User interface change data:
================
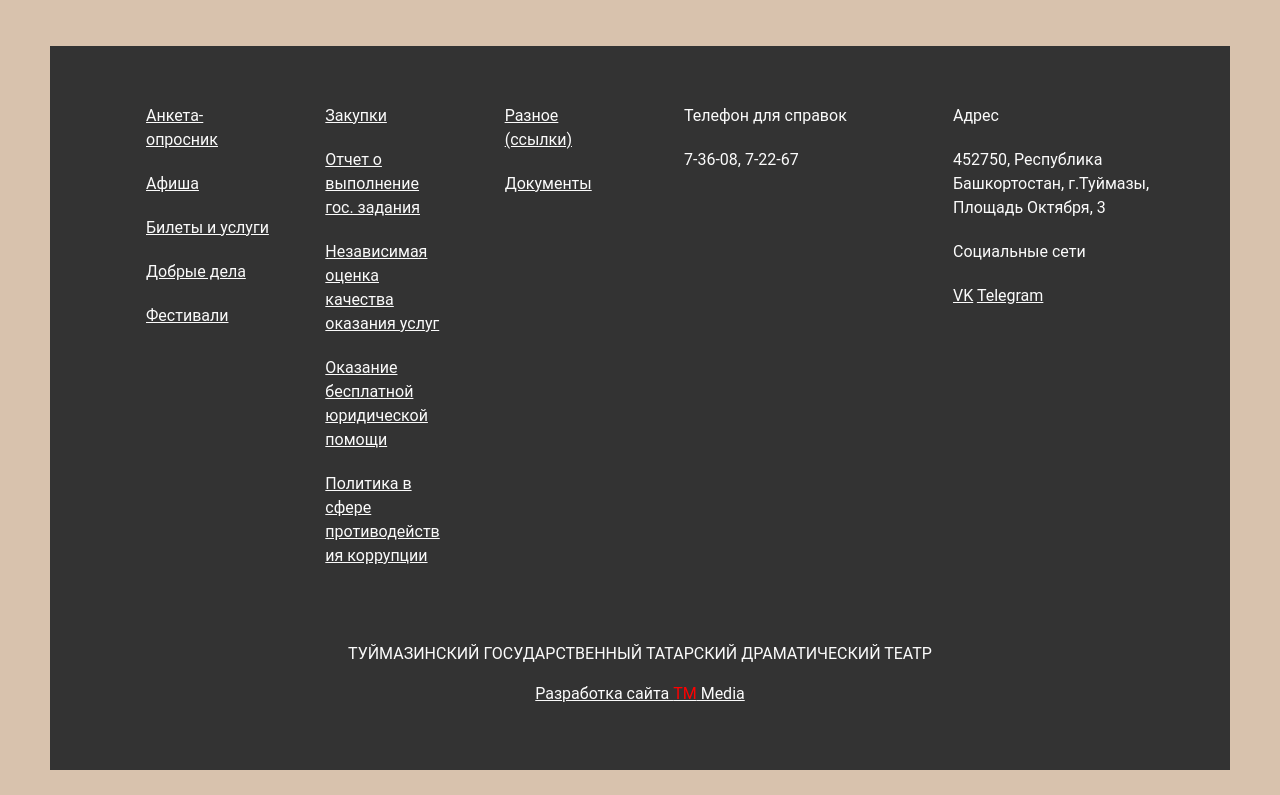
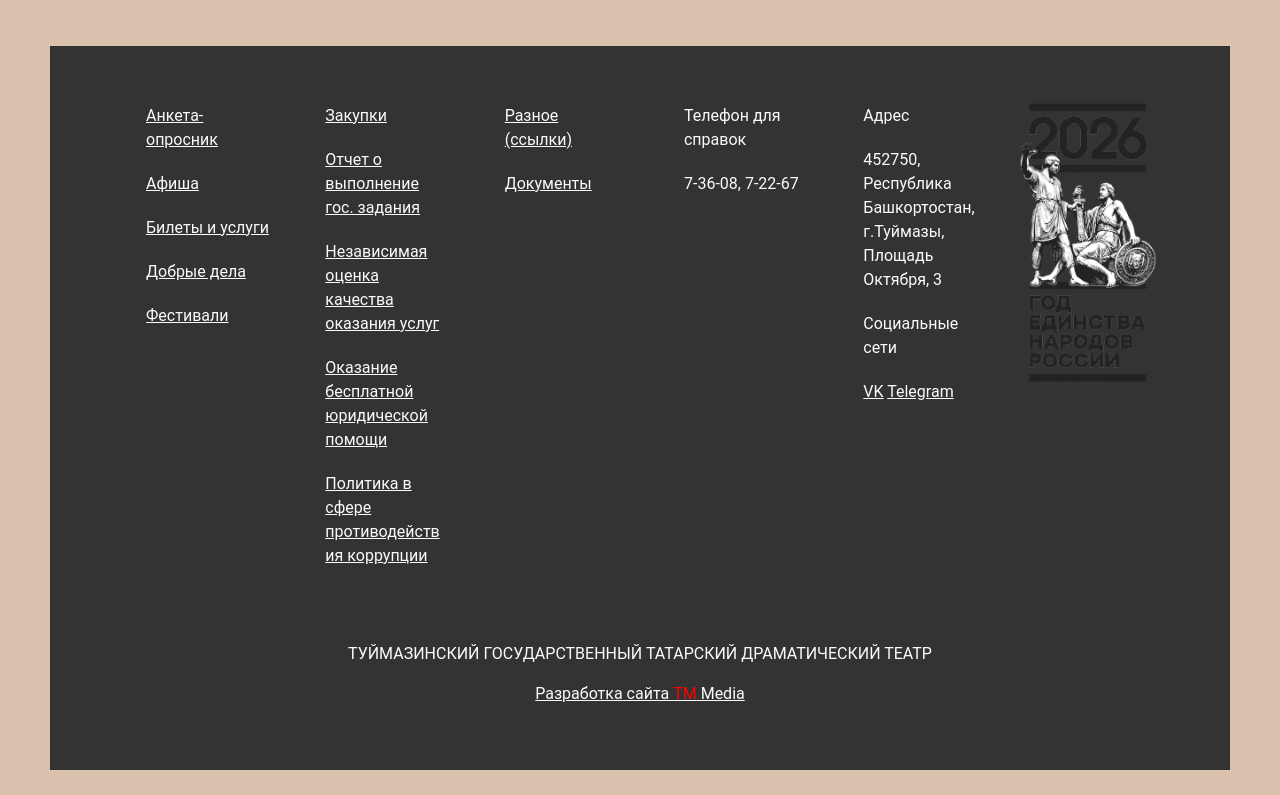
Before and after one commit to Xe0n/ttdt, a React (Create React App) app: page / in a window 1280 px wide. Shown: the part 2355-3150 px from the top of the page. Built offline with nearby package versions, Linux system fonts and the light colour scheme; no server answers; a web font is replaced by a local one.

Commit message:
feat: добавлено лого года единства 2026

```diff
--- a/src/components/Footer.jsx
+++ b/src/components/Footer.jsx
@@ -1,6 +1,7 @@
 import React from "react";
 import { Link } from "react-router-dom";
 import { useTranslation } from "react-i18next";
+import edinstvoLogo from "../assets/img/2026-edinstvo.png";
 
 const Footer = () => {
   const { t } = useTranslation();
@@ -95,13 +96,13 @@ const Footer = () => {
               </li>
             </ul>
           </div>
-          <div className="col-md-3">
+          <div className="col-md-2">
             <ul>
               <li>{t("teatr_footer_phone_head")}</li>
               <li>7-36-08, 7-22-67 </li>
             </ul>
           </div>
-          <div className="col-md-3">
+          <div className="col-md-2">
             <ul>
               <li>{t("teatr_footer_adress")}</li>
               <li>{t("teatr_adress")}</li>
@@ -112,6 +113,16 @@ const Footer = () => {
                 <a href="https://t.me/tmzteatr">Telegram</a>
               </li>
             </ul>
+          </div>
+          <div className="col-md-2 d-flex justify-content-center justify-content-md-end mt-4 mt-md-0">
+            <Link to="/news/2206">
+              <img
+                src={edinstvoLogo}
+                alt="Год единства народов России"
+                style={{ width: "175px", height: "auto" }}
+                className="img-fluid"
+              />
+            </Link>
           </div>
         </div>
         <div className="row text-center">
--- a/src/components/Header.jsx
+++ b/src/components/Header.jsx
@@ -307,6 +307,9 @@ function Header({ menu, isLoading }) {
                     >
                       Анкета-опросник
                     </NavDropdown.Item>
+                    <NavDropdown.Item href="/news/2206" className="text-break">
+                      Год единства народов России
+                    </NavDropdown.Item>
                     <NavDropdown.Item href="/news/117" className="text-break">
                       Афиша
                     </NavDropdown.Item>
@@ -452,6 +455,14 @@ function Header({ menu, isLoading }) {
                           </li>
                           <li>
                             <NavDropdown.Item
+                              href="/news/2206"
+                              className="text-break"
+                            >
+                              Год единства народов России
+                            </NavDropdown.Item>
+                          </li>
+                          <li>
+                            <NavDropdown.Item
                               href="/news/117"
                               className="text-break"
                             >
```
Also changed, not shown: src/assets/img/2026-edinstvo.png (added).
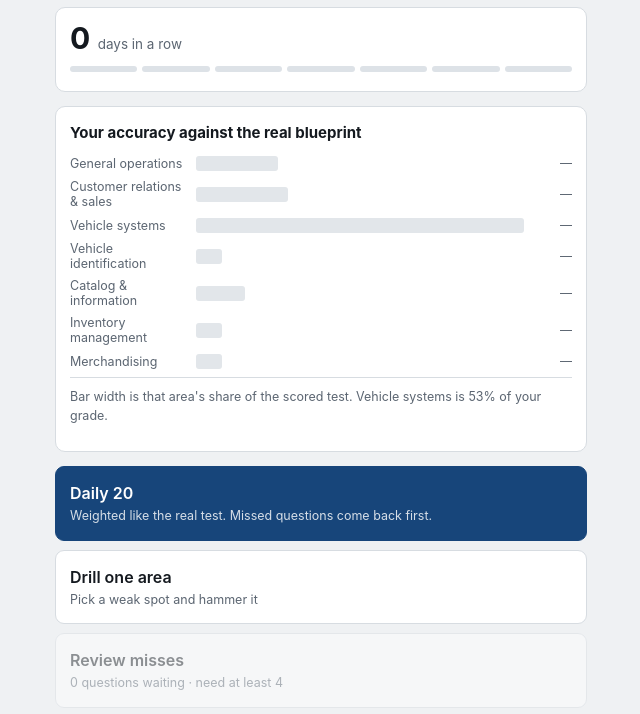
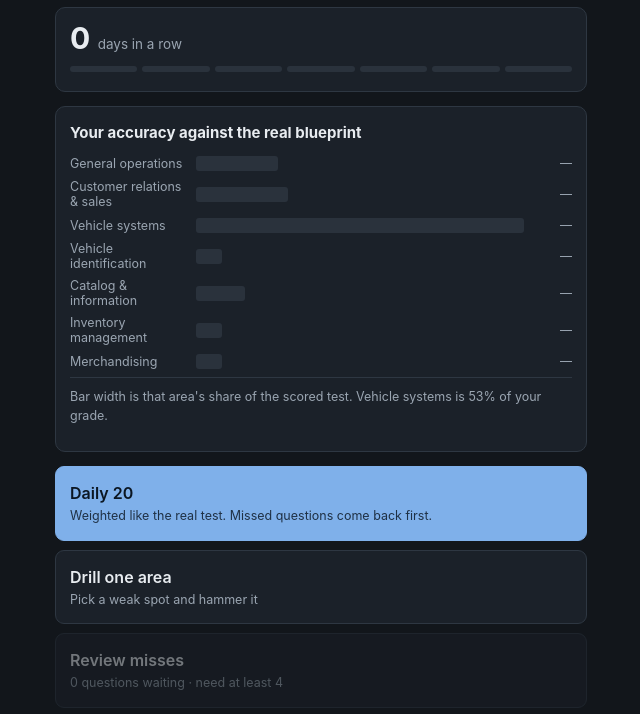
Before and after one commit to djmarqe/P2Training, a plain HTML site: page index.html in a window 1280 px wide. Shown: the part 68-782 px from the top of the page, without its empty margins (319-959 px from the left). Drawn offline with Linux system fonts and the light colour scheme.

Commit message:
Add night mode to the trainer and drills page
Night mode is the default, with a switch back to light at the bottom of the trainer home screen. The choice is saved on the device and drills.html follows it.

Co-Authored-By: Claude Fable 5.2 <noreply@anthropic.com>

```diff
--- a/index.html
+++ b/index.html
@@ -6,7 +6,17 @@
 <meta name="theme-color" content="#EFF1F3">
 <meta name="description" content="Daily practice trainer for the ASE P2 Automobile Parts Specialist certification test.">
 <title>ASE P2 daily drill</title>
-<style>html,body{margin:0;padding:0;background:#EFF1F3}</style>
+<style>html,body{margin:0;padding:0;background:var(--paper,#EFF1F3)}</style>
+<script>
+/* Night mode is the default; the choice is remembered on this device and shared with drills.html. */
+var THEME_KEY="asep2:theme";
+function setTheme(t){
+  document.documentElement.dataset.theme=t;
+  var m=document.querySelector('meta[name="theme-color"]');if(m)m.content=t==="light"?"#EFF1F3":"#12161B";
+  try{localStorage.setItem(THEME_KEY,t)}catch(e){}
+}
+(function(){var t=null;try{t=localStorage.getItem(THEME_KEY)}catch(e){}setTheme(t==="light"?"light":"dark")})();
+</script>
 </head>
 <body>
 <style>
@@ -14,7 +24,14 @@
     --paper:#EFF1F3; --card:#FFFFFF; --ink:#14191F; --muted:#5C6672;
     --line:#D7DCE1; --blue:#17457A; --blue-dk:#0F3157;
     --ok:#1B7A4B; --ok-bg:#E7F3EC; --no:#B4342A; --no-bg:#FBEAE8;
-    --gold:#E5A823;
+    --gold:#E5A823; --track:#DDE2E7; --on-blue:#FFFFFF;
+  }
+  :root[data-theme="dark"]{
+    --paper:#12161B; --card:#1B2129; --ink:#E8ECF0; --muted:#9AA5B1;
+    --line:#2E3742; --blue:#7FB0EA; --blue-dk:#5E97DB;
+    --ok:#7AD49A; --ok-bg:#16301F; --no:#F09A9A; --no-bg:#3A1B1B;
+    --gold:#E5A823; --track:#2A323C; --on-blue:#0B1622;
+    color-scheme:dark;
   }
   *{box-sizing:border-box;-webkit-tap-highlight-color:transparent}
   #app{
@@ -33,7 +50,7 @@
   .bp-row{display:grid;grid-template-columns:118px 1fr 40px;align-items:center;gap:8px;margin-bottom:7px}
   .bp-name{font-size:12.5px;color:var(--muted);line-height:1.2}
   .bp-track-wrap{height:15px}
-  .bp-track{height:15px;background:#E2E6EA;border-radius:3px;overflow:hidden}
+  .bp-track{height:15px;background:var(--track);border-radius:3px;overflow:hidden}
   .bp-fill{height:100%;background:var(--blue);border-radius:3px;transition:width .5s ease}
   .bp-fill.thin{background:#9AA6B2}
   .bp-pct{font-size:12px;color:var(--muted);text-align:right;font-variant-numeric:tabular-nums}
@@ -43,12 +60,12 @@
   .streak b{font-size:30px;font-weight:700;letter-spacing:-.02em;line-height:1}
   .streak span{font-size:13.5px;color:var(--muted)}
   .week{display:flex;gap:5px;margin-bottom:4px}
-  .dot{flex:1;height:6px;border-radius:3px;background:#DDE2E7}
+  .dot{flex:1;height:6px;border-radius:3px;background:var(--track)}
   .dot.on{background:var(--gold)}
 
   button{font:inherit;cursor:pointer}
   .btn{display:block;width:100%;padding:14px;border-radius:9px;border:1px solid var(--blue);
-       background:var(--blue);color:#fff;font-size:16px;font-weight:600;margin-bottom:9px;text-align:left}
+       background:var(--blue);color:var(--on-blue);font-size:16px;font-weight:600;margin-bottom:9px;text-align:left}
   .btn:active{background:var(--blue-dk)}
   .btn small{display:block;font-weight:400;font-size:12.5px;opacity:.82;margin-top:2px}
   .btn.ghost{background:var(--card);color:var(--ink);border-color:var(--line)}
@@ -58,7 +75,7 @@
   .btn:focus-visible,.opt:focus-visible{outline:3px solid var(--gold);outline-offset:2px}
 
   /* quiz */
-  .bar{height:3px;background:#DDE2E7;border-radius:2px;margin-bottom:12px;overflow:hidden}
+  .bar{height:3px;background:var(--track);border-radius:2px;margin-bottom:12px;overflow:hidden}
   .bar i{display:block;height:100%;background:var(--ink);transition:width .25s}
   .meta{display:flex;justify-content:space-between;font-size:12.5px;color:var(--muted);margin-bottom:12px}
   .qtext{font-size:17.5px;line-height:1.45;font-weight:500;margin-bottom:14px}
@@ -82,6 +99,7 @@
   .miss{font-size:14px;border-top:1px solid var(--line);padding:10px 0}
   .miss em{display:block;font-style:normal;color:var(--muted);font-size:12.5px;margin-bottom:2px}
   .tiny{font-size:12px;color:var(--muted);text-align:center;margin-top:14px}
+  .lnk{background:none;border:0;padding:8px;color:var(--blue);font-size:13px;text-decoration:underline}
   .clock{font-variant-numeric:tabular-nums}
   .clock.low{color:var(--no);font-weight:600}
   @media (prefers-reduced-motion:reduce){*{transition:none!important}}
@@ -341,7 +359,7 @@ function home(){
     <a class="btn ghost link" href="drills.html">Fresh drills<small>Picture questions and no-calculator math, new every time</small></a>
     <a class="btn ghost link" href="study-guide.html">Study guide<small>Blueprint, content review, and a 102-question practice exam</small></a>
     <a class="btn ghost link" href="podcast/">Listen<small>Five 15-minute audio episodes covering the whole blueprint</small></a>
-    <p class="tiny">Progress saves automatically on this device.</p>`;
+    <p class="tiny">Progress saves automatically on this device.<br><button class="lnk" onclick="setTheme(document.documentElement.dataset.theme==='light'?'dark':'light');home()">Switch to ${document.documentElement.dataset.theme==="light"?"night":"light"} mode</button></p>`;
 }
 
 function areaPicker(){
```
Also changed, not shown: drills.html (+1 -0 lines).
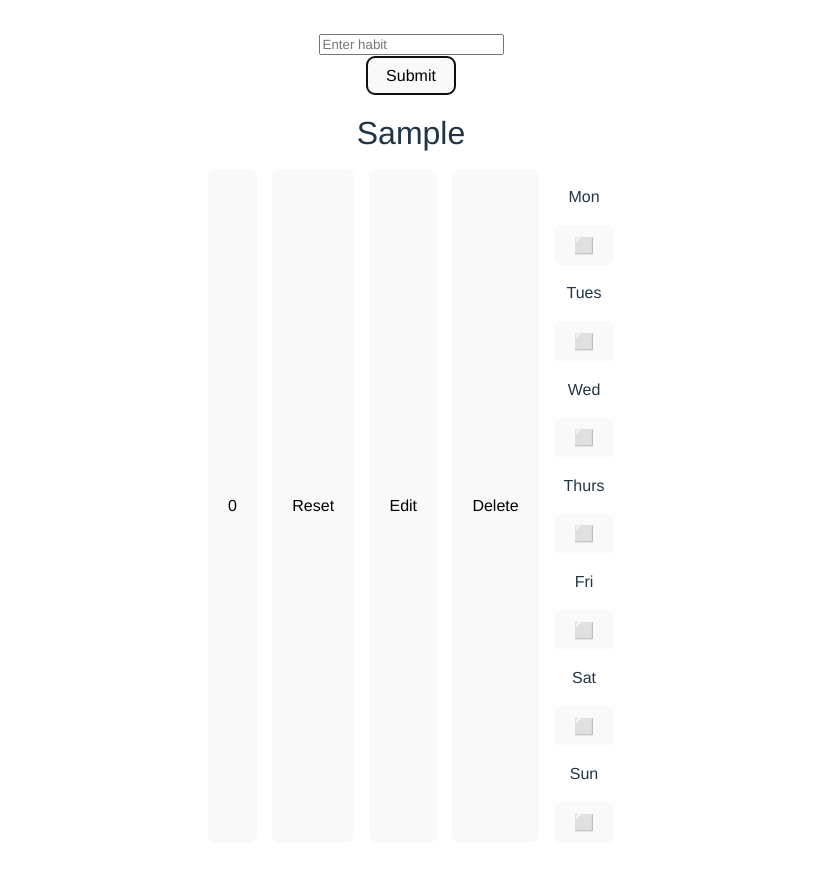
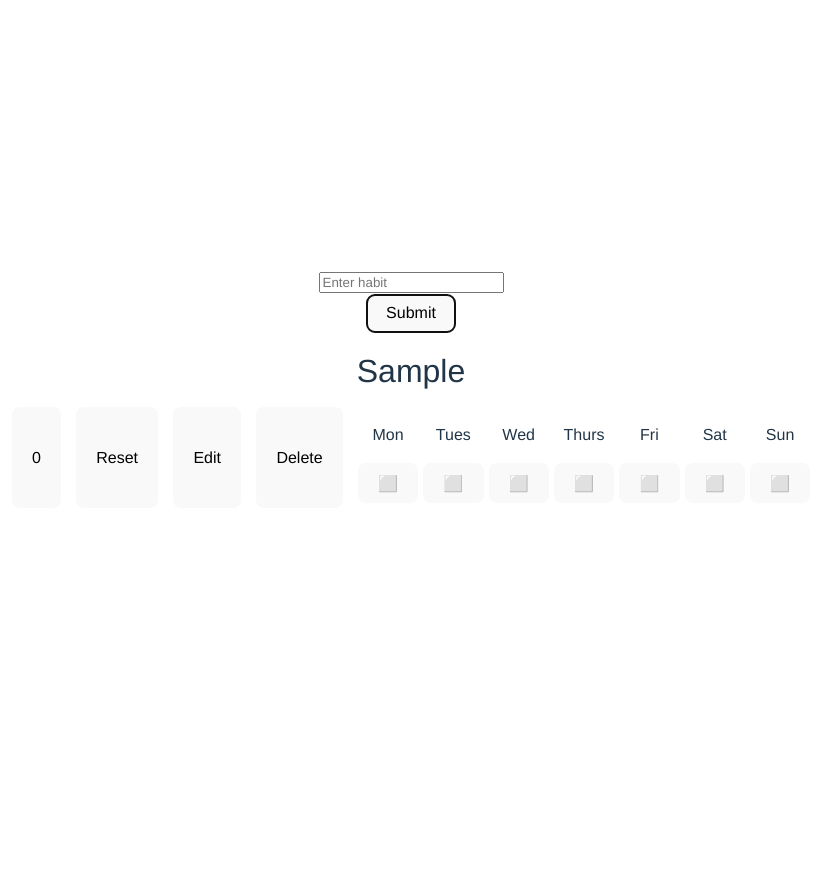
Before and after one commit to Rajat-web-server/Habit_tracker, a React (Vite) app in the folder Habit Tracker/: page / in a window 1280 px wide. Both pictures are taken after typing "Sample" into the empty fields and a click on the button "Submit". Shown: the top 870 px of the page, without its empty margins (229-1054 px from the left). After the commit the page ends 800 px from the top, so only its background shows below. Built offline with nearby package versions, Linux system fonts and the light colour scheme.

Commit message:
solve the days alignment bug

```diff
--- a/Habit Tracker/src/components/habit_item.css
+++ b/Habit Tracker/src/components/habit_item.css
@@ -18,3 +18,9 @@
     font-size: 2em;
     margin: 2px;
 }
+
+.box{
+    display: flex;
+    gap: 5px;
+    margin-bottom: 5px;
+}
--- a/Habit Tracker/src/components/habit_item.jsx
+++ b/Habit Tracker/src/components/habit_item.jsx
@@ -117,7 +117,7 @@ export const Habititem = ({
 
         <button onClick={delete_}>Delete</button>
         {habitList.map((habit) => (
-          <div key={habit.id}>
+          <div key={habit.id} className="box">
             {Object.keys(habit.week).map((day) => (
               <div key={day}>
                 <p>{day}</p>
```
================
For the string "variant", return every line of the data where it appears.

   .bp-pct{font-size:12px;color:var(--muted);text-align:right;font-variant-numeric:tabular-nums}
   .clock{font-variant-numeric:tabular-nums}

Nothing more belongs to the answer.